## What to do
From the following material, say how many lines have "return" in them; write only the number.

## Material to process
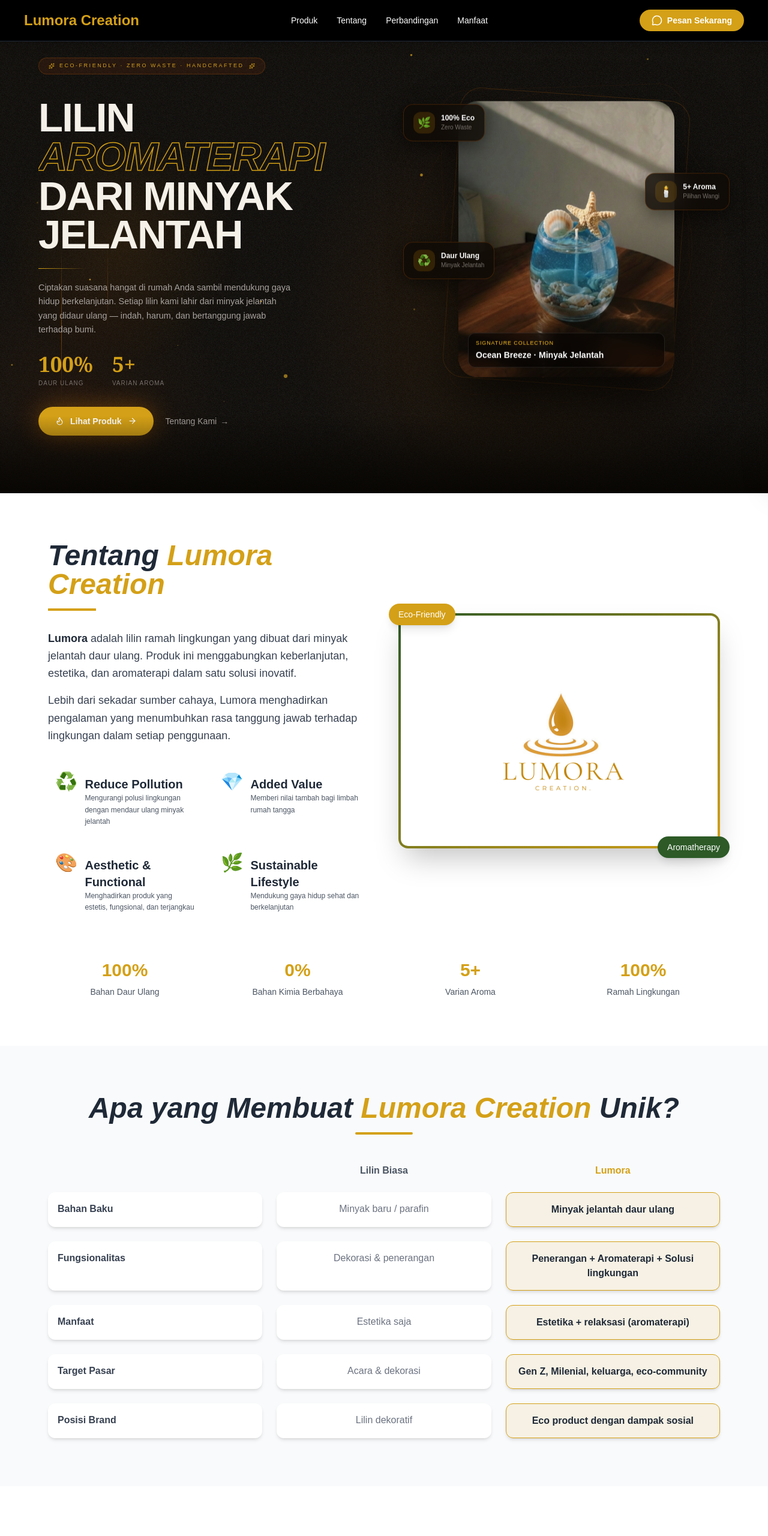
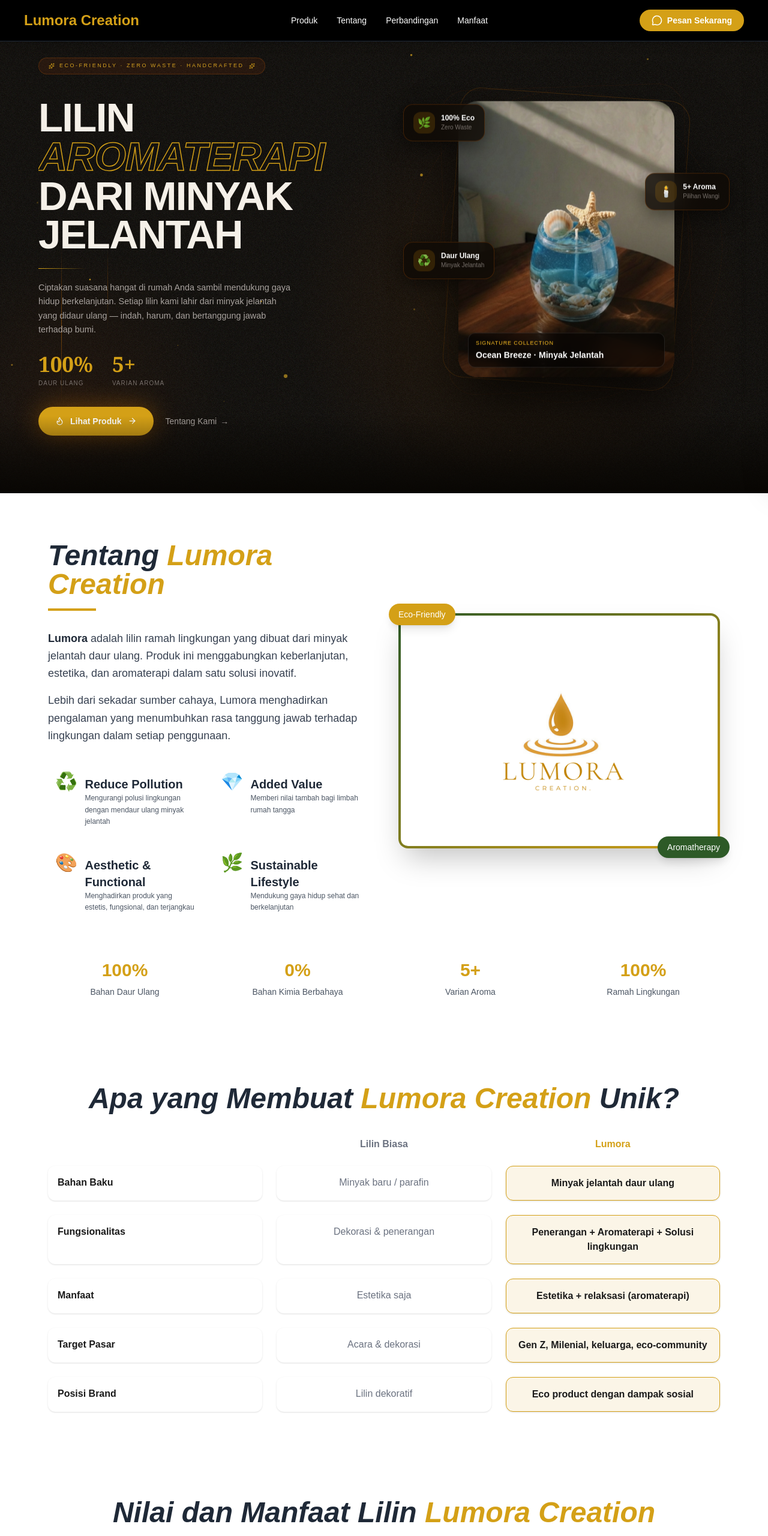
Before and after one commit to Krisnanda7/Lumora-Creation, a Next.js app: page / in a window 1280 px wide. Shown: the top 2560 px of the page at 60% size. Built offline with nearby package versions, Linux system fonts and the light colour scheme.

Commit message:
style: update differentation

```diff
--- a/components/differentation.tsx
+++ b/components/differentation.tsx
@@ -30,37 +30,58 @@
   ];
 
   return (
-    <section className="py-20 px-6 md:px-20 bg-gray-50">
-      <h2 className="text-4xl md:text-5xl font-bold text-center text-gray-800 mb-4 italic">
+    <section className="py-16 px-5 md:px-20 bg-white">
+      <h2 className="text-3xl md:text-5xl font-bold text-center text-gray-800 mb-10 italic">
         Apa yang Membuat <span className="text-[#D4A017]">Lumora Creation</span>{" "}
         Unik?
       </h2>
 
-      <div className="w-24 h-1 bg-[#D4A017] mx-auto mb-12 rounded-full"></div>
-
-      <div className="grid md:grid-cols-3 gap-6">
-        {/* Header */}
+      {/* DESKTOP */}
+      <div className="hidden md:grid grid-cols-3 gap-6">
         <div></div>
-        <div className="text-center font-semibold text-gray-600">
+        <div className="text-center font-semibold text-gray-500">
           Lilin Biasa
         </div>
         <div className="text-center font-semibold text-[#D4A017]">Lumora</div>
 
-        {data.map((item, index) => (
-          <div key={index} className="contents">
-            {/* Aspek */}
-            <div className="bg-white shadow-md rounded-xl p-4 font-semibold text-gray-700">
+        {data.map((item, i) => (
+          <div key={i} className="contents">
+            <div className="bg-white shadow rounded-xl p-4 font-semibold">
               {item.aspek}
             </div>
+            <div className="bg-white shadow rounded-xl p-4 text-center text-gray-500">
+              {item.biasa}
+            </div>
+            <div className="bg-[#D4A017]/10 border border-[#D4A017] shadow rounded-xl p-4 text-center font-semibold">
+              {item.lumora}
+            </div>
+          </div>
+        ))}
+      </div>
+
+      {/* MOBILE (FIXED UX) */}
+      <div className="md:hidden space-y-6">
+        {data.map((item, i) => (
+          <div key={i} className="bg-white rounded-2xl shadow-md p-5">
+            {/* Aspek */}
+            <h3 className="font-bold text-lg text-gray-800 mb-4">
+              {item.aspek}
+            </h3>
 
             {/* Lilin biasa */}
-            <div className="bg-white shadow-md rounded-xl p-4 text-gray-500 text-center">
-              {item.biasa}
+            <div className="mb-3">
+              <p className="text-sm text-gray-500">Lilin Biasa</p>
+              <div className="bg-gray-100 rounded-lg p-3 text-gray-600">
+                {item.biasa}
+              </div>
             </div>
 
             {/* Lumora (highlight) */}
-            <div className="bg-[#D4A017]/10 border border-[#D4A017] shadow-md rounded-xl p-4 text-center font-semibold text-gray-800">
-              {item.lumora}
+            <div>
+              <p className="text-sm text-[#D4A017] font-semibold">Lumora</p>
+              <div className="bg-[#D4A017]/10 border border-[#D4A017] rounded-lg p-3 font-semibold text-gray-800">
+                {item.lumora}
+              </div>
             </div>
           </div>
         ))}
--- a/components/hero.tsx
+++ b/components/hero.tsx
@@ -67,17 +67,17 @@
     return () => window.removeEventListener("mousemove", move);
   }, [x, y]);
 
-  return (
-    <motion.div
-      className="pointer-events-none fixed z-0 w-[400px] h-[400px] rounded-full"
-      style={{
-        x: springX,
-        y: springY,
-        background:
-          "radial-gradient(circle, rgba(217,119,6,0.10) 0%, transparent 70%)",
-      }}
-    />
-  );
+  // return (
+  //   <motion.div
+  //     className="pointer-events-none fixed z-0 w-[400px] h-[400px] rounded-full"
+  //     style={{
+  //       x: springX,
+  //       y: springY,
+  //       background:
+  //         "radial-gradient(circle, rgba(217,119,6,0.10) 0%, transparent 70%)",
+  //     }}
+  //   />
+  // );
 }
 
 // ── Floating product pill card ───────────────────────────────
--- a/components/impact.tsx
+++ b/components/impact.tsx
@@ -1,3 +1,5 @@
+"use client";
+
 export default function Impact() {
   return (
     <section id="impact" className="py-20 px-6 md:px-20 bg-white text-center">
```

## Solved problem
5